In 2020 History departments suddenly had to think seriously about how to move teaching online. For most, this ‘emergency phase’ was a daunting and challenging time, but for some historians, there was also a sense of cautious excitement.  As a subject-area, we have tended to prefer physical settings and interactions over digital ones. The Canadian historian Dr Sean Kheraj has observed that COVID is making us use tools that are unfamiliar to many historians and forcing us to upskill to work within a digital landscape that we have often overlooked.

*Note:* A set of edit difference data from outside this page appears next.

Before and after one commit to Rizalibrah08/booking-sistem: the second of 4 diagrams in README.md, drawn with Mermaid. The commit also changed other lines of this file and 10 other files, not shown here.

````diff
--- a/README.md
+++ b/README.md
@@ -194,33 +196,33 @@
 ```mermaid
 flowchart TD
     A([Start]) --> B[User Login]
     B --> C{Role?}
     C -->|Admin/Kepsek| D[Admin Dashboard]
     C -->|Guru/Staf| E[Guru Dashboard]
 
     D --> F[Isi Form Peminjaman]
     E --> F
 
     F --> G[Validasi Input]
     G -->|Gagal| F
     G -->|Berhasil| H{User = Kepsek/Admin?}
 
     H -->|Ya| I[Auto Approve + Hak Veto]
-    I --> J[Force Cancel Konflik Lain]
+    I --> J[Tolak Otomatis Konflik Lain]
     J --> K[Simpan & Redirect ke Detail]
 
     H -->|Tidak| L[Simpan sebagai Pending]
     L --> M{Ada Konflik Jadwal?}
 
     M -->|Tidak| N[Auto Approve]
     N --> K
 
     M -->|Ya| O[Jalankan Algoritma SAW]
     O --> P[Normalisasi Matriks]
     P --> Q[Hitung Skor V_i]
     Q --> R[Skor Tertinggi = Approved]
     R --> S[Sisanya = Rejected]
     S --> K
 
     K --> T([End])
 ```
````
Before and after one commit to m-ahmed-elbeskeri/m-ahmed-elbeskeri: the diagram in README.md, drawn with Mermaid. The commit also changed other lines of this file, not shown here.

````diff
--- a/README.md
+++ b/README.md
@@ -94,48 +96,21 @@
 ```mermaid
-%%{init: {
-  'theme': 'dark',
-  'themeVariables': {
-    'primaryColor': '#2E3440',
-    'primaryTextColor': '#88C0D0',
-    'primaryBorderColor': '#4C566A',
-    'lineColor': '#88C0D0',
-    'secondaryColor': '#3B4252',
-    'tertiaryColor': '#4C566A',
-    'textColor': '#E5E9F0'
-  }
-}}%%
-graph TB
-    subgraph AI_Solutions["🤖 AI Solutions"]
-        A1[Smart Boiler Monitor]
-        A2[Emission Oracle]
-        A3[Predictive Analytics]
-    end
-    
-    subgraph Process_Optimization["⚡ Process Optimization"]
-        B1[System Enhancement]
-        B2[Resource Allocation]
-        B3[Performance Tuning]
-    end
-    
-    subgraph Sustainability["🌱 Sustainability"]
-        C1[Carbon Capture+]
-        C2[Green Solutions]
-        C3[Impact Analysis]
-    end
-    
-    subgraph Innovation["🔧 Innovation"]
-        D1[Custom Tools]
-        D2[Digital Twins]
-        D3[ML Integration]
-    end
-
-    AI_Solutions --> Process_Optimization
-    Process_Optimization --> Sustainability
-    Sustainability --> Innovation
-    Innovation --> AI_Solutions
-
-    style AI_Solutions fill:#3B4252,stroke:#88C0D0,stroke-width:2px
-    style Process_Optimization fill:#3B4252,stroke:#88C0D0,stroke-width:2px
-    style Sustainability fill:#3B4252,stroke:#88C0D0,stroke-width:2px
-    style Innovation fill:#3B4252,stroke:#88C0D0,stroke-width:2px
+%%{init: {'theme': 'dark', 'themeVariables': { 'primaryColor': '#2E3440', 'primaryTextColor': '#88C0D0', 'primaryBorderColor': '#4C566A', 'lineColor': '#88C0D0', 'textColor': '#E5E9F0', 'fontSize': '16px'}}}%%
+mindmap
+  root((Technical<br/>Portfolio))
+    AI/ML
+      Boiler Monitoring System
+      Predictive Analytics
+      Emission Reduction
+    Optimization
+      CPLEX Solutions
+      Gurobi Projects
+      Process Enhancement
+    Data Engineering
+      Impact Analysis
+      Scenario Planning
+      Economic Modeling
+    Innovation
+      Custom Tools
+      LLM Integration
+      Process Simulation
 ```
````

At History UK, we recognised a need to support the history community during this time of transition. From late May 2020, a group of Steering Committee members have been meeting to discuss how to do this. Our Pandemic Pedagogy subgroup have run a series of Twitter chats to see what colleagues have learned from the new role online learning has come to play. As part of this process, we have written a series of short posts (on learning design, lectures, contact hours, assessment, accessibility, and community building in the classroom and in wider cohorts) and gathered feedback from the wider community.

As a result of this work, we have produced a short guide to help colleagues in thinking about what it means to move our teaching online – The Pandemic Pedagogy Handbook. You can access it at the The Pandemic Pedagogy Handbook webpage, where you can also download the full Handbook and each of the individual sections in PDF format. 

We framed the Handbook around a number of questions:  

  1. What happens to our students’ experience of learning, in and out of the ‘classroom’?
  2. What happens to accessibility?
  3. What happens to community?
  4. What happens to seminars?
  5. What happens to primary source work?
  6. What happens to lectures?
  7. What happens to assessment and feedback?

This is not the end of our commitment to creating a space for collaborative conversations around pedagogy in the time of a global pandemic. We invite colleagues to write short posts that we can share on our blog in order to keep the conversation going. Topics could include (but are not limited to): practical case studies of teaching online, think-pieces that address any aspect of the move online such as equity, diversity and inclusivity, community building, teaching and learning. technology, digital humanities. Please share your insights into any of these areas, especially if you have practical examples of approaches to teaching History online, and encourage colleagues to do the same. 

We are also interested in receiving feedback on the Pandemic Pedagogy Handbook itself. Please do let us know if it has informed your practice using the comments section on the Handbook webpage and/or @history_uk.  

We would like to thank everyone involved in putting together this guide. The project was led by Kate Cooper (Royal Holloway/ @kateantiquity); steering committee contributors were Lucinda Matthews-Jones (Liverpool John Moores/ @luciejones83), Yolana Pringle (Roehampton/ @y_pringle), Manuela Williams (Strathclyde/ @ManuelaAWill), and Jamie Wood (Lincoln/ @MakDigHist). We were joined by Louise Crechan (Glasgow/ @LouiseCreechan) and Aimee Merrydew (Keele/ @a_merrydew) as Pandemic Pedagogy Fellows.